And, unfortunately, your perks like your ping-pong tables, beer kegs, and office-wide guacamole contests are nice—but they aren’t going to fit the bill when it comes to addressing your engagement and retention issues.

So, what’s the secret to improving your employee happiness, boosting performance, and keeping your very best employees around?

It all boils down to two words: workplace flexibility.

When thinking about offering your employees more flexibility, a time tracking tool like Toggl can be a huge help to ensure the necessary work is still getting done.

Employee Flexibility at Work: What Exactly is it?

Chances are, this isn’t the first time you’re hearing about the growing need for flexibility in the office.

However, this has turned into somewhat of a buzzword—what exactly does flexibility at work mean for employees?

Leadership expert and author, Shawn Murphy, provides a suitable definition in his post for Switch and Shift:

Work flexibility is when businesses put into place practices that give freedom to employees. The freedom focuses on letting employees do their best work in a manner that aligns with their needs.

In other words, workplace flexibility means empowering your employees with the trust and autonomy they need to get their work done—without breathing down their necks and dictating exactly how things should be accomplished.

This can apply to a lot of different facets of employee life—such as giving employees the freedom to control their own career paths or own their projects, for example.

But, for the purpose of simplicity, we’ll look specifically at flexibility as it applies to work schedules for this article.

Why Workplace Flexibility Matters

Without giving it too much thought or research, it’s not hard to imagine why your employees might crave a less rigid work schedule—who wouldn’t want to be able to head in and out of the office whenever they please?

But, that only scratches the surface—there’s far more at play when it comes to the importance of flexibility in the workplace, for both you and your employees.
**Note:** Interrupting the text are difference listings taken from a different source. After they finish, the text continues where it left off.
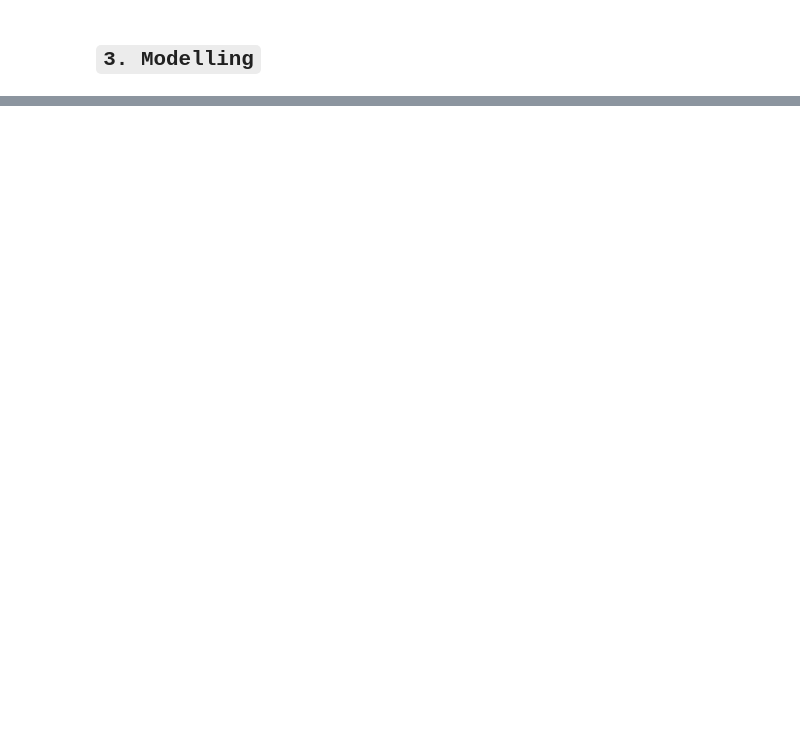
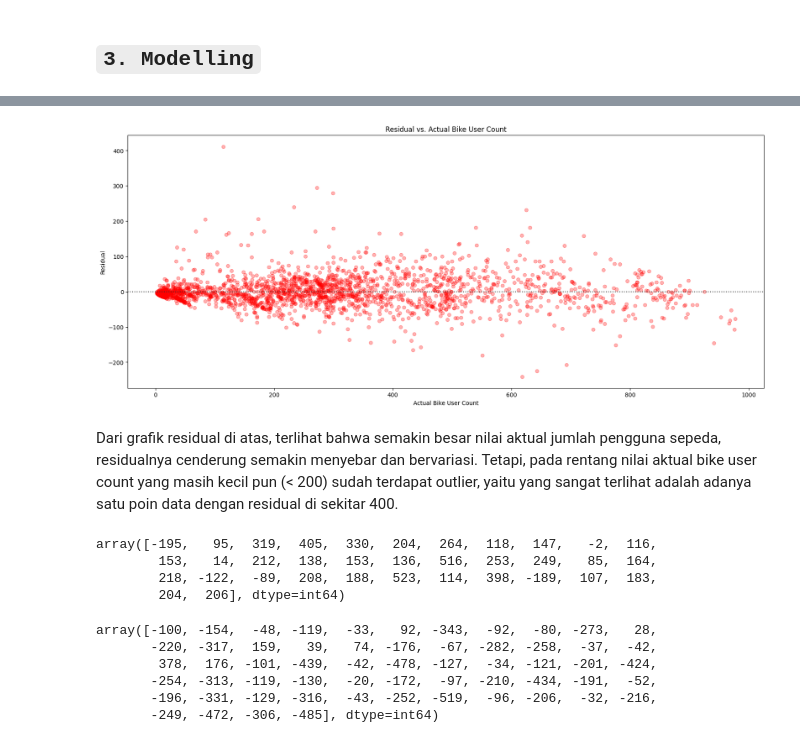
Before and after one commit to nheryanto/capital-bikeshare, a Jupyter notebook: notebooks/2.0-modelling-analysis.ipynb, the cells around one changed output, grey strips where cells are left out. Cells and saved outputs as stored; diff of their text form; code cells hidden in the pictures; blank space fills up the shorter version.

```diff
--- a/notebooks/2.0-modelling-analysis.ipynb
+++ b/notebooks/2.0-modelling-analysis.ipynb
@@ -642,0 +758,35 @@ score_after_tuning
+# %%
+df_xgb = pd.DataFrame({
+    'y_test' : y_test,
+    'y_pred' : y_pred_xgb_tuning
+})
+
+df_xgb['residual'] = y_pred_xgb_tuning - y_test
+# %%
+plt.figure(figsize=(20,8))
+sns.residplot(x='y_test', y='residual', data=df_xgb, scatter_kws = {'color': 'red', 'alpha': 0.3}, line_kws = {'color': 'blue', 'alpha': 0.5}).set(title='Residual vs. Actual Bike User Count')
+plt.xlabel('Actual Bike User Count')
+plt.ylabel('Residual')
+plt.show()
+# %% [output]
+[figure, added]
+# %% [markdown]
+Dari grafik residual di atas, terlihat bahwa semakin besar nilai aktual jumlah pengguna sepeda, residualnya cenderung semakin menyebar dan bervariasi. Tetapi, pada rentang nilai aktual bike user count yang masih kecil pun (< 200) sudah terdapat outlier, yaitu yang sangat terlihat adalah adanya satu poin data dengan residual di sekitar 400.
+# %%
+tmp = X_test.loc[df_xgb[df_xgb['residual'] > 100].index]['count_lag_1']-y_test.loc[df_xgb[df_xgb['residual'] > 100].index]
+tmp.values
+# %% [output]
+array([-195,   95,  319,  405,  330,  204,  264,  118,  147,   -2,  116,
+        153,   14,  212,  138,  153,  136,  516,  253,  249,   85,  164,
+        218, -122,  -89,  208,  188,  523,  114,  398, -189,  107,  183,
+        204,  206], dtype=int64)
+# %%
+tmp = X_test.loc[df_xgb[df_xgb['residual'] < -100].index]['count_lag_1']-y_test.loc[df_xgb[df_xgb['residual'] < -100].index]
+tmp.values
+# %% [output]
+array([-100, -154,  -48, -119,  -33,   92, -343,  -92,  -80, -273,   28,
+       -220, -317,  159,   39,   74, -176,  -67, -282, -258,  -37,  -42,
+        378,  176, -101, -439,  -42, -478, -127,  -34, -121, -201, -424,
+       -254, -313, -119, -130,  -20, -172,  -97, -210, -434, -191,  -52,
+       -196, -331, -129, -316,  -43, -252, -519,  -96, -206,  -32, -216,
+       -249, -472, -306, -485], dtype=int64)
```
Also changed, not shown: parts of 103 cells of this notebook, 8 other files.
First things first, there’s a growing demand for at least some degree of flexibility—particularly among younger workers.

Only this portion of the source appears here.